Input records:
***
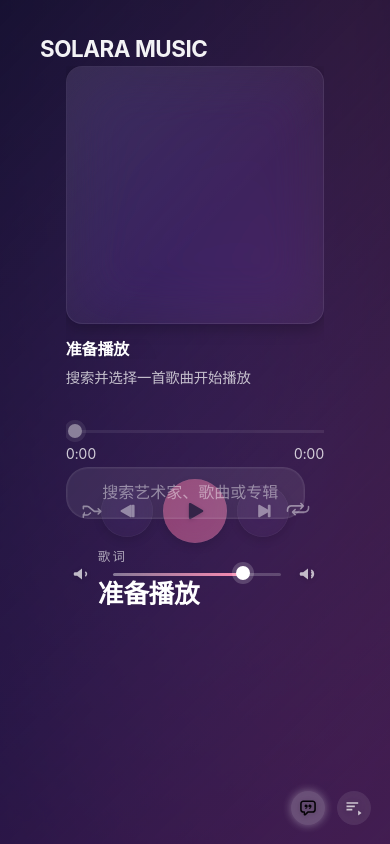
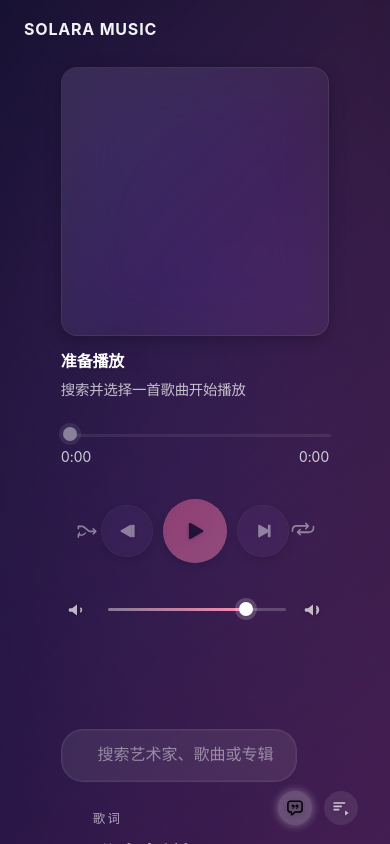
Before and after one commit to akudamatata/Solara-Apple-Music-Version, a React (Vite) app: page / in a window 390 px wide. Built offline with nearby package versions, Linux system fonts and the light colour scheme; a web font is replaced by a local one.

Commit message:
Adjust layout spacing and sizing for responsive playback view

```diff
--- a/src/App.css
+++ b/src/App.css
@@ -83,14 +83,14 @@
 
 .header-title {
   position: absolute;
-  top: 32px;
-  left: 40px;
+  top: clamp(1rem, 2vh, 24px);
+  left: clamp(1.5rem, 3vw, 48px);
   font-family: 'SF Pro Display', -apple-system, BlinkMacSystemFont, sans-serif;
   font-weight: 700;
-  font-size: 1.4rem;
-  letter-spacing: -0.02em;
+  font-size: clamp(1rem, 2vw + 0.5rem, 1.8rem);
+  letter-spacing: 0.05em;
   color: rgba(255, 255, 255, 0.95);
-  z-index: 6;
+  z-index: 20;
   pointer-events: none;
   margin: 0;
 }
@@ -158,23 +158,22 @@
   grid-template-columns: minmax(0, 0.44fr) minmax(0, 0.56fr);
   gap: clamp(1.8rem, 3.5vw, 2.6rem);
   align-items: flex-start;
-  justify-content: center;
+  justify-content: space-between;
   justify-items: stretch;
+  width: 100%;
+  max-width: var(--layout-content-width);
+  margin: 0 auto;
+  box-sizing: border-box;
   --layout-content-width: 100%;
-  --layout-horizontal-padding: clamp(0.8rem, 1.4vw, 24px);
-  --layout-padding: clamp(2.2rem, 4.2vw, 3.1rem);
+  --layout-horizontal-padding: clamp(1.5rem, 3vw, 48px);
+  --layout-bottom-padding: clamp(1rem, 3vh, 2.4rem);
   --panel-padding: clamp(2.2rem, 4.4vw, 3.2rem);
   --panel-padding-inline: clamp(2.6rem, 5vw, 4rem);
-  padding: var(--layout-top-baseline) var(--layout-horizontal-padding) var(--layout-padding);
+  padding: var(--layout-top-baseline) var(--layout-horizontal-padding) var(--layout-bottom-padding);
   min-height: 100vh;
   min-height: 100svh;
   min-height: 100dvh;
-  width: 100%;
-  margin-inline: 0;
-  margin-bottom: 0;
-  padding-bottom: 0;
-  box-sizing: border-box;
-  overflow: hidden;
+  overflow: visible;
 }
 
 .panel {
@@ -187,16 +186,18 @@
   padding: var(--panel-padding-block, var(--panel-padding))
     var(--panel-padding-inline, var(--panel-padding));
   flex: 1 1 0;
-  max-height: calc(100vh - var(--layout-top-baseline) - var(--layout-padding));
-  max-height: calc(100dvh - var(--layout-top-baseline) - var(--layout-padding));
+  max-height: calc(100vh - var(--layout-top-baseline) - var(--layout-bottom-padding, 0px));
+  max-height: calc(100dvh - var(--layout-top-baseline) - var(--layout-bottom-padding, 0px));
 }
 
 .playback-panel {
   --panel-padding: clamp(2.6rem, 5vw, 3.6rem);
   --panel-padding-block: clamp(2.6rem, 5vw, 3.6rem);
-  align-items: stretch;
+  align-items: flex-start;
   gap: clamp(2rem, 4vh, 3rem);
-  justify-content: center;
+  justify-content: flex-start;
+  max-height: none;
+  height: auto;
   margin-bottom: 0;
   padding-bottom: 0;
 }
@@ -215,28 +216,27 @@
 
 .player-stage {
   flex: 1;
-  display: grid;
-  grid-template-columns:
-    [gutter] minmax(16px, 1fr)
-    [content-start] minmax(520px, 860px)
-    [content-end] minmax(16px, 1fr);
-  grid-auto-rows: auto;
-  row-gap: clamp(1.6rem, 3vh, 2.4rem);
-  align-items: start;
-  align-content: start;
-  justify-items: start;
+  display: flex;
+  flex-direction: column;
+  justify-content: flex-start;
+  align-items: center;
+  gap: clamp(1.6rem, 3vh, 2.4rem);
   width: 100%;
   margin: 0;
-  padding: 0 0 clamp(2.4rem, 4vh, 3.4rem);
+  padding: 0 0 clamp(1.6rem, 3vh, 2.6rem);
   box-sizing: border-box;
-  overflow-x: hidden;
+  height: auto;
+  overflow: visible;
   --album-overhang: clamp(12px, 2vw, 18px);
-  --progress-width: clamp(240px, 100%, 600px);
+  --progress-width: min(90%, 600px);
   --album-width: var(--progress-width);
 }
 
 .album-section {
   row-gap: clamp(2rem, 4vh, 3rem);
+  overflow: visible !important;
+  height: auto;
+  flex-shrink: 0;
 }
 
 .left-pane {
@@ -248,11 +248,10 @@
   display: flex;
   justify-content: center;
   align-items: center;
-  grid-column: content-start / content-end;
   width: 100%;
   margin: 0 auto;
   padding: 0;
-  max-width: min(100%, var(--progress-width));
+  max-width: var(--progress-width);
   aspect-ratio: 1 / 1;
 }
 
@@ -367,13 +366,11 @@
 }
 
 .player-progress {
-  grid-column: content-start / content-end;
   display: grid;
   row-gap: clamp(0.6rem, 1.2vw, 0.85rem);
   width: 100%;
   max-width: var(--progress-width);
-  margin: 1.5rem auto 0;
-  justify-self: center;
+  margin: 1rem auto 0;
 }
 
 .player-progress .progress {
@@ -404,14 +401,13 @@
 }
 
 .player-controls {
-  grid-column: content-start / content-end;
   display: grid;
   grid-template-columns: minmax(0, auto) 1fr minmax(0, auto);
   align-items: center;
   column-gap: clamp(0.8rem, 1.6vw, 1.1rem);
-  margin-top: 0;
-  width: min(100%, var(--progress-width));
-  justify-self: center;
+  margin: 1rem auto 0;
+  width: 100%;
+  max-width: var(--progress-width);
 }
 
 .player-controls .shuffle {
@@ -571,11 +567,11 @@
 
 .bottom-right {
   position: absolute;
-  right: clamp(1.2rem, 2vw, 32px);
-  bottom: clamp(1.2rem, 2vw, 32px);
+  right: clamp(2rem, 4vw, 56px);
+  bottom: clamp(1rem, 2vw, 32px);
   display: flex;
   gap: 1rem;
-  z-index: 50;
+  z-index: 99;
 }
 
 .bottom-right button {
@@ -620,16 +616,15 @@
 }
 
 .player-volume {
-  grid-column: content-start / content-end;
   display: grid;
   grid-template-columns: minmax(0, auto) 1fr minmax(0, auto);
   align-items: center;
   column-gap: clamp(0.8rem, 1.6vw, 1.1rem);
   color: rgba(255, 255, 255, 0.7);
   padding-bottom: clamp(0.8rem, 2.4vh, 1.3rem);
-  margin-top: 0;
-  width: min(100%, var(--progress-width));
-  justify-self: center;
+  margin: 1rem auto 0;
+  width: 100%;
+  max-width: var(--progress-width);
 }
 
 .volume-slider {
@@ -769,10 +764,10 @@
 
 .search-area {
   position: relative;
-  width: calc(100% - clamp(1.2rem, 2vw, 32px));
+  width: calc(100% - clamp(2rem, 4vw, 56px));
   align-self: flex-start;
   margin-top: 0;
-  margin-right: clamp(1.2rem, 2vw, 32px);
+  margin-right: clamp(2rem, 4vw, 56px);
 }
 
 .search-bar {
@@ -789,7 +784,7 @@
   max-width: none;
   align-self: stretch;
   margin: 0;
-  margin-right: clamp(1.2rem, 2vw, 32px);
+  margin-right: clamp(2rem, 4vw, 56px);
 }
 
 .search-bar svg {
@@ -1295,8 +1290,9 @@
 
 @media (max-height: 860px) {
   .app-layout {
-    --layout-padding: clamp(1.8rem, 4vh, 2.6rem);
-    padding: var(--layout-padding);
+    --layout-top-baseline: clamp(1.8rem, 4vh, 2.6rem);
+    --layout-horizontal-padding: clamp(1.2rem, 3.6vw, 2.2rem);
+    --layout-bottom-padding: clamp(0.8rem, 2.8vh, 1.8rem);
     gap: clamp(1.8rem, 4vw, 2.6rem);
     --panel-padding: clamp(1.6rem, 3.6vw, 2.4rem);
     --panel-padding-inline: clamp(1.6rem, 3.6vw, 2.4rem);
@@ -1327,8 +1323,9 @@
 
 @media (max-height: 720px) {
   .app-layout {
-    --layout-padding: clamp(1.4rem, 3.6vh, 2.2rem);
-    padding: var(--layout-padding);
+    --layout-top-baseline: clamp(1.4rem, 3.6vh, 2.2rem);
+    --layout-horizontal-padding: clamp(1rem, 3vw, 2rem);
+    --layout-bottom-padding: clamp(0.6rem, 2.4vh, 1.4rem);
     gap: clamp(1.4rem, 4vw, 2rem);
     --panel-padding: clamp(1.2rem, 3.2vw, 2rem);
     --panel-padding-inline: clamp(1.2rem, 3.2vw, 2rem);
@@ -1584,9 +1581,8 @@
 
 @media (max-width: 1366px) {
   .player-stage {
-    grid-template-columns:
-      [content-start] clamp(18rem, 44vw, 30rem)
-      [content-end] minmax(0, 1fr);
+    --progress-width: clamp(18rem, 44vw, 30rem);
+    --album-width: var(--progress-width);
   }
 }
 
@@ -1596,6 +1592,7 @@
     gap: clamp(2.2rem, 5vw, 3rem);
     --layout-horizontal-padding: clamp(0.9rem, 3.6vw, 24px);
     --layout-top-baseline: clamp(2.4rem, 5.4vw, 3rem);
+    --layout-bottom-padding: clamp(0.8rem, 3vh, 2rem);
     --panel-padding-inline: clamp(2.2rem, 4.6vw, 3.2rem);
   }
 
@@ -1612,6 +1609,7 @@
     min-height: auto;
     --layout-horizontal-padding: clamp(1.8rem, 6vw, 2.4rem);
     --layout-top-baseline: clamp(2.2rem, 6vw, 2.8rem);
+    --layout-bottom-padding: clamp(0.8rem, 3vh, 1.6rem);
     --panel-padding-inline: clamp(2rem, 6vw, 2.6rem);
   }
 
@@ -1626,7 +1624,6 @@
   }
 
   .player-stage {
-    grid-template-columns: [content-start] minmax(0, 1fr) [content-end];
     --progress-width: clamp(220px, 90vw, 480px);
     --album-width: var(--progress-width);
   }
@@ -1634,7 +1631,7 @@
   .player-cover {
     min-width: 0;
     min-height: 0;
-    max-width: min(100%, var(--progress-width));
+    max-width: var(--progress-width);
   }
 
   .bottom-right {
```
***
Task to carry out: Provide every line from the material that contains the word "items".

Written response:
   align-items: flex-start;
   justify-items: stretch;
-  align-items: stretch;
+  align-items: flex-start;
-  align-items: start;
-  justify-items: start;
+  align-items: center;
   align-items: center;
   align-items: center;
   align-items: center;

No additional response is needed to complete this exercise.